      My first reaction to the headline was that this adds a new meaning to lock-in. But overall I think you're right: they're doing as much as they can to ensure the user's security and that must incur costs. It will also encourage the user to take better care in the future.

      OTOH would I wish to qualify for their customer service? No. A hardware lock and the doorbell that's been there for most of the last 50 years does the job fine. The only extra expenditure was a new bell-push.

  9. Hans 1 Silver badge
    Happy

    Sad, really, this story.

    The company are clearly doing the right thing, punter did not get the basics right, although it is not quite clear IF he changed the admin password:

    1. Change admin password.

    2. I back my phone up, regularly.

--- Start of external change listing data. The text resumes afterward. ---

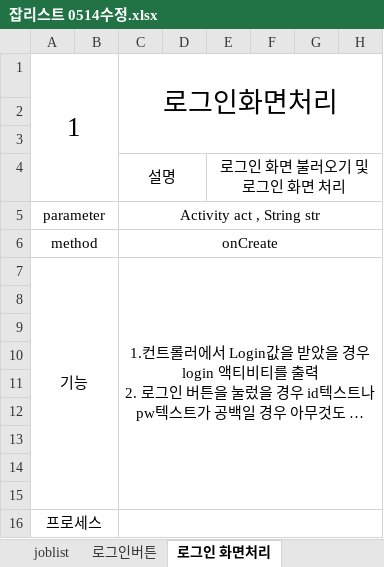
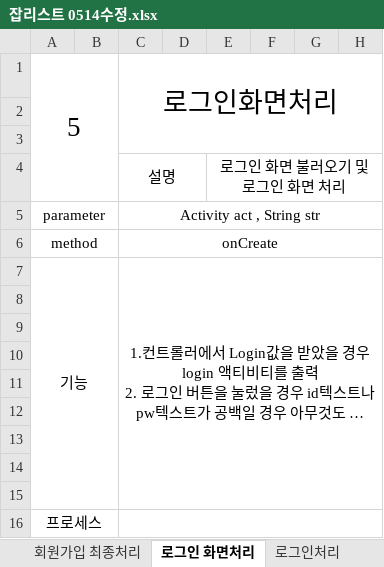
Before and after one commit to cis8448/MainPcproject, an Excel workbook: 잡리스트 0514수정.xlsx, sheet 로그인 화면처리, drawn as a sheet; only a part is shown; long unchanged cells end in …; values as stored, in another font and other column widths than the file's, no borders; charts and pictures not drawn; the diff names each change by its address in the sheet, - before the commit and + after, or states it on an @@ line.

```diff
--- a/잡리스트 0514수정.xlsx (sheet 로그인 화면처리)
+++ b/잡리스트 0514수정.xlsx (sheet 로그인 화면처리)
+sheet tab: 회원가입 최종처리
-A1: 1
+A1: 5
```
Also changed, not shown: sheet 로그인처리, sheet 로그인 최종 처리, sheet 내정보버튼, other sheet tabs, charts or pictures, 9 other files.
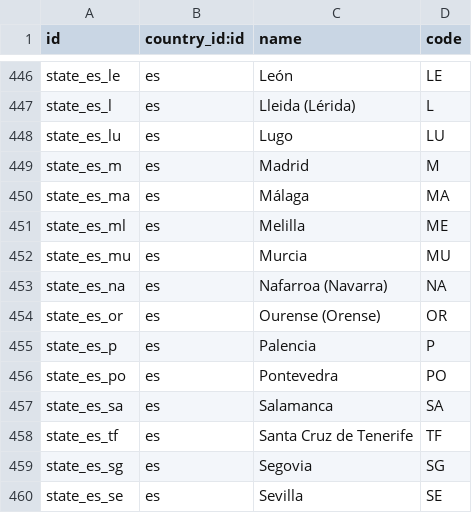
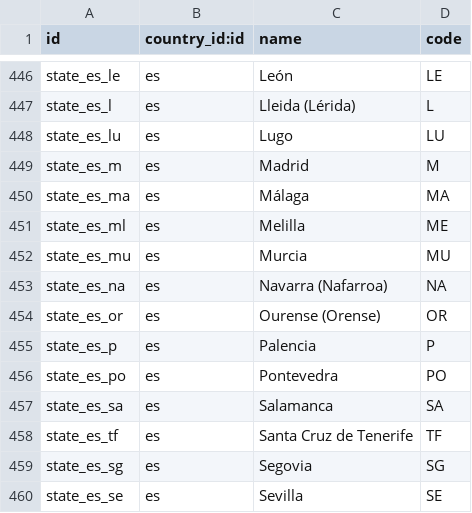
Before and after one commit to cogitoweb/OCB, a CSV file: odoo/addons/base/res/res.country.state.csv, drawn as a sheet; only a part is shown, gaps mark what is left out.

Commit message:
[FIX] base: Navarre official name (#24851)
The official name is Navarra, not Nafarroa

Closes #24851

```diff
--- a/odoo/addons/base/res/res.country.state.csv
+++ b/odoo/addons/base/res/res.country.state.csv
@@ -452,3 +452,3 @@ state_es_ml,es,"Melilla","ME"
 state_es_mu,es,"Murcia","MU"
-state_es_na,es,"Nafarroa (Navarra)","NA"
+state_es_na,es,"Navarra (Nafarroa)","NA"
 state_es_or,es,"Ourense (Orense)","OR"
```
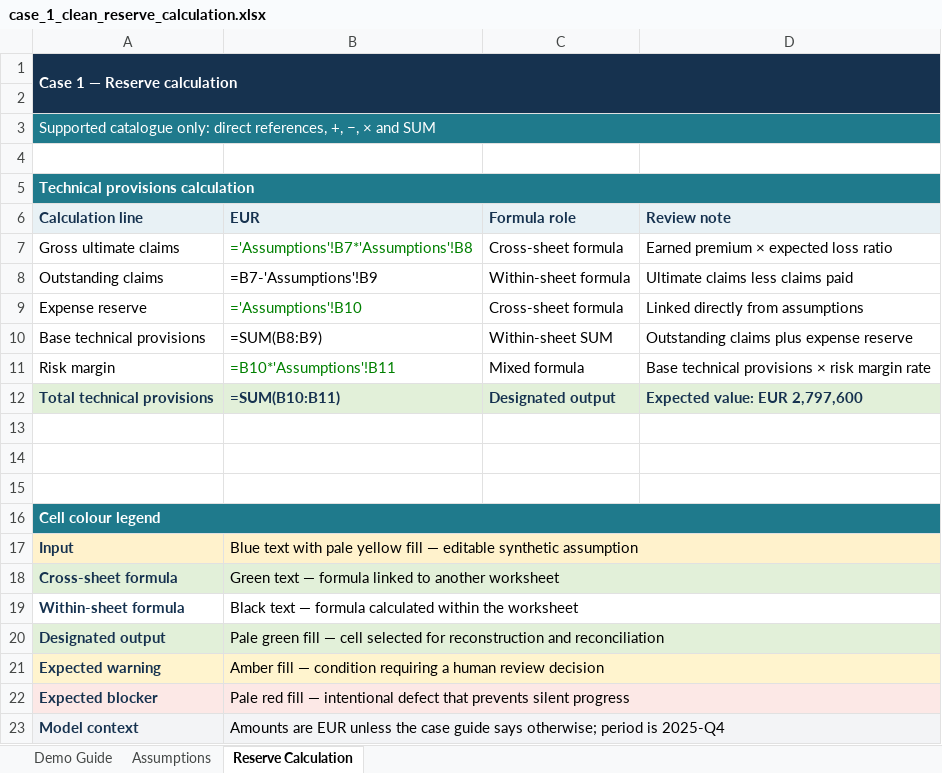
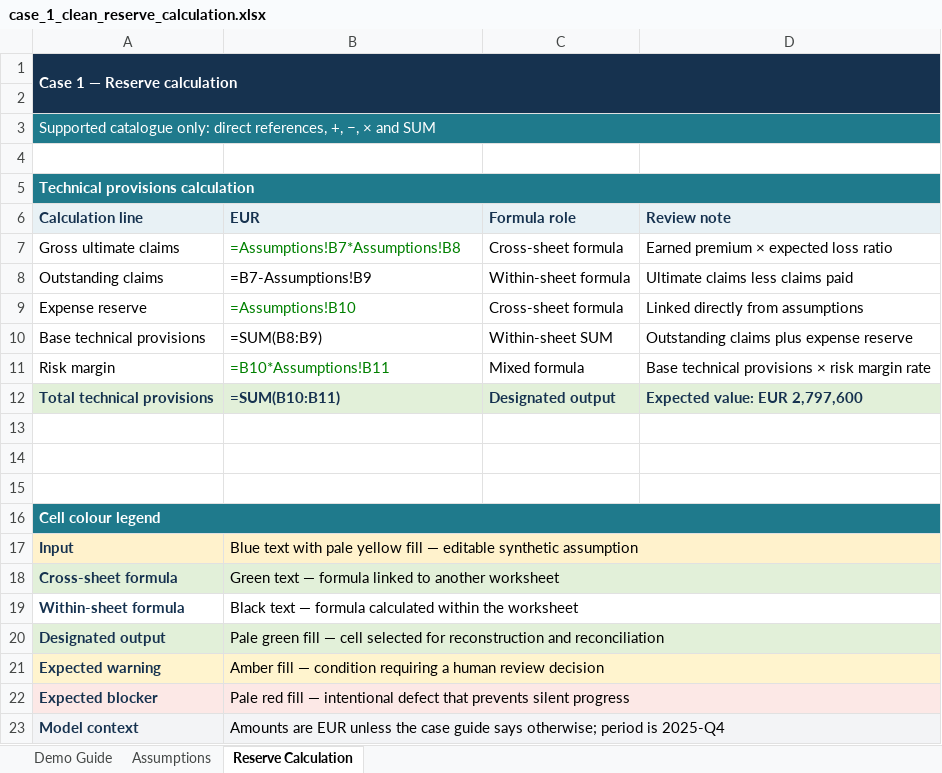
Before and after one commit to ISHUKLA/Excel-Audit-agent, an Excel workbook: demo/workbooks/case_1_clean_reserve_calculation.xlsx, sheet Reserve Calculation, drawn as a sheet; values as stored, in another font and other column widths than the file's, no borders; formulas are shown in place of their values; the diff names each change by its address in the sheet, - before the commit and + after, or states it on an @@ line.

```diff
--- a/demo/workbooks/case_1_clean_reserve_calculation.xlsx (sheet Reserve Calculation)
+++ b/demo/workbooks/case_1_clean_reserve_calculation.xlsx (sheet Reserve Calculation)
-B7 (EUR): ='Assumptions'!B7*'Assumptions'!B8
+B7 (EUR): =Assumptions!B7*Assumptions!B8
-B8 (EUR): =B7-'Assumptions'!B9
+B8 (EUR): =B7-Assumptions!B9
-B9 (EUR): ='Assumptions'!B10
+B9 (EUR): =Assumptions!B10
-B11 (EUR): =B10*'Assumptions'!B11
+B11 (EUR): =B10*Assumptions!B11
```
Also changed, not shown: demo/workbooks/case_2_spreadsheet_control_failures.xlsx, demo/workbooks/case_3_accounting_reconciliation_failure.xlsx, 31 other files.
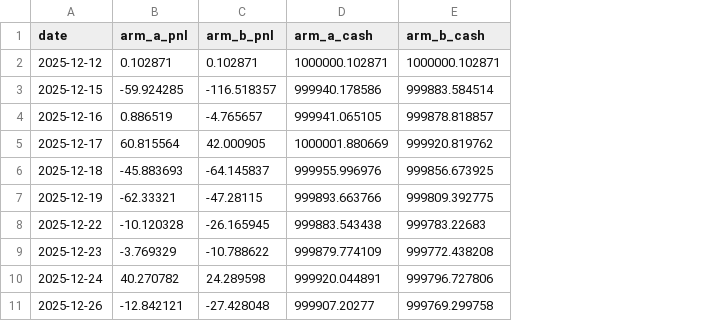
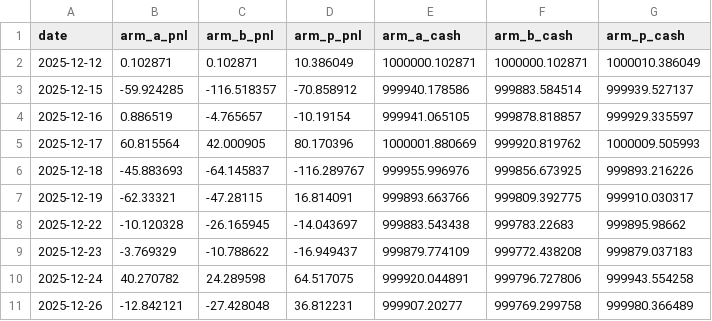
Before and after one commit to vvvaibhaverma-123459876/Agentco, a CSV file: evals/experiments/nse_canonical_trust_weighting_results/daily_pnl.csv, drawn as a sheet; only a part is shown; the diff names each change by its address in the sheet, - before the commit and + after, or states it on an @@ line.

```diff
--- a/evals/experiments/nse_canonical_trust_weighting_results/daily_pnl.csv
+++ b/evals/experiments/nse_canonical_trust_weighting_results/daily_pnl.csv
+column D (arm_p_pnl), rows 2-11: 10.386049 | -70.858912 | -10.19154 | 80.170396 | -116.289767 | 16.814091 | -14.043697 | -16.949437 | 64.517075 | 36.812231
+column G (arm_p_cash), rows 2-11: 1000010.386049 | 999939.527137 | 999929.335597 | 1000009.505993 | 999893.216226 | 999910.030317 | 999895.98662 | 999879.037183 | 999943.554258 | 999980.366489
```
Also changed, not shown: 3 other files.
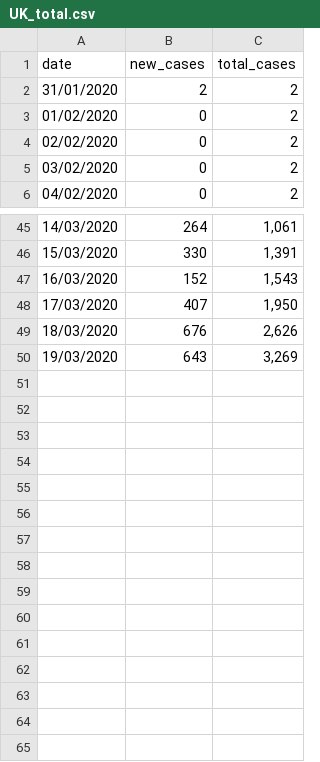
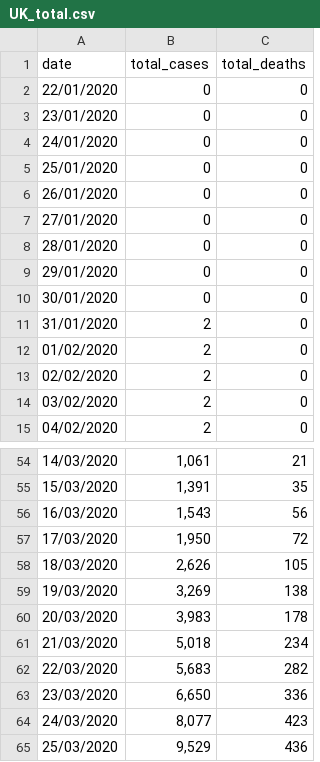
Before and after one commit to maxeyre/COVID-19, a CSV file: Data visualisation/UK data/UK_total.csv, drawn as a sheet; only a part is shown, gaps mark what is left out; removed rows and columns are numbered as before the commit, all else as after; the diff names each change by its address in the sheet, - before the commit and + after, or states it on an @@ line.

```diff
--- a/Data visualisation/UK data/UK_total.csv
+++ b/Data visualisation/UK data/UK_total.csv
-column B (new_cases), rows 2-6: 2 | 0 | 0 | 0 | 0; rows 45-50: 264 | 330 | 152 | 407 | 676 | 643
+column C (total_deaths), rows 11-15: all 0; rows 54-59: 21 | 35 | 56 | 72 | 105 | 138
+row 2: 22/01/2020 | 0 | 0
+row 3: 23/01/2020 | 0 | 0
+row 4: 24/01/2020 | 0 | 0
+row 5: 25/01/2020 | 0 | 0
+row 6: 26/01/2020 | 0 | 0
+row 7: 27/01/2020 | 0 | 0
+row 8: 28/01/2020 | 0 | 0
+row 9: 29/01/2020 | 0 | 0
+row 10: 30/01/2020 | 0 | 0
+row 60: 20/03/2020 | 3,983 | 178
+row 61: 21/03/2020 | 5,018 | 234
+row 62: 22/03/2020 | 5,683 | 282
+row 63: 23/03/2020 | 6,650 | 336
+row 64: 24/03/2020 | 8,077 | 423
+row 65: 25/03/2020 | 9,529 | 436
```
Also changed, not shown: Data visualisation/UK data/UK_testing.csv, Data visualisation/UK data/england_countyUA.csv, 1 other file.
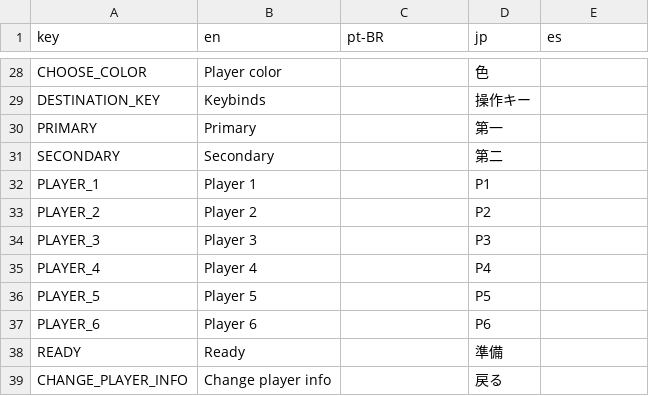
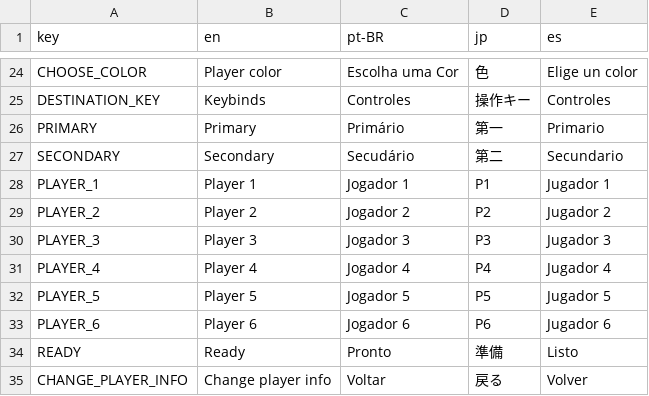
Before and after one commit to jklpo360/RailRoller, a CSV file: Rail Roller Godot/translations/translation_sheet.csv, drawn as a sheet; only a part is shown, gaps mark what is left out; addresses are those after the commit; the diff covers the shown part only; the diff names each change by its address in the sheet, - before the commit and + after, or states it on an @@ line.

```diff
--- a/Rail Roller Godot/translations/translation_sheet.csv
+++ b/Rail Roller Godot/translations/translation_sheet.csv
-C24 (pt-BR): (empty)
+C24 (pt-BR): Escolha uma Cor
-E24 (es): (empty)
+E24 (es): Elige un color
-C25 (pt-BR): (empty)
+C25 (pt-BR): Controles
-E25 (es): (empty)
+E25 (es): Controles
-C26 (pt-BR): (empty)
+C26 (pt-BR): Primário
-E26 (es): (empty)
+E26 (es): Primario
-C27 (pt-BR): (empty)
+C27 (pt-BR): Secudário
-E27 (es): (empty)
+E27 (es): Secundario
-C28 (pt-BR): (empty)
+C28 (pt-BR): Jogador 1
-E28 (es): (empty)
+E28 (es): Jugador 1
-C29 (pt-BR): (empty)
+C29 (pt-BR): Jogador 2
-E29 (es): (empty)
+E29 (es): Jugador 2
-C30 (pt-BR): (empty)
+C30 (pt-BR): Jogador 3
-E30 (es): (empty)
+E30 (es): Jugador 3
-C31 (pt-BR): (empty)
+C31 (pt-BR): Jogador 4
-E31 (es): (empty)
+E31 (es): Jugador 4
-C32 (pt-BR): (empty)
+C32 (pt-BR): Jogador 5
-E32 (es): (empty)
+E32 (es): Jugador 5
-C33 (pt-BR): (empty)
+C33 (pt-BR): Jogador 6
-E33 (es): (empty)
+E33 (es): Jugador 6
-C34 (pt-BR): (empty)
+C34 (pt-BR): Pronto
-E34 (es): (empty)
+E34 (es): Listo
-C35 (pt-BR): (empty)
+C35 (pt-BR): Voltar
-E35 (es): (empty)
+E35 (es): Volver
```
Also changed, not shown: 1 added row, 5 removed rows and 27 edited cells elsewhere in this file, 20 other files.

    3. I add the factory password to my password manager, I write the procedure to reset the device into a file on my NAS, that is regularly backed up to another drive that is usually offline (when not used as backup), then destroy the piece of paper with password before discarding it.

    Then again, why buy a doorbell with internet access, that is asking to be burgled!

  10. ben kendim

    Roll your own garage door remote

    Beaglebone: $39

    Relay, wires: a couple of bucks.

    Time to code and install: half an hour.

    Being independent of some company: priceless.

    1. Anonymous Coward
      Anonymous Coward

      Re: Roll your own garage door remote

      Being hacked through a stupid typo and thus unable to claim insurance: priceless - but for the insurance.

      Never forget liability loopholes if you cook things up yourself..

      1. heyrick Silver badge

        Re: Roll your own garage door remote

        "Never forget liability loopholes if you cook things up yourself..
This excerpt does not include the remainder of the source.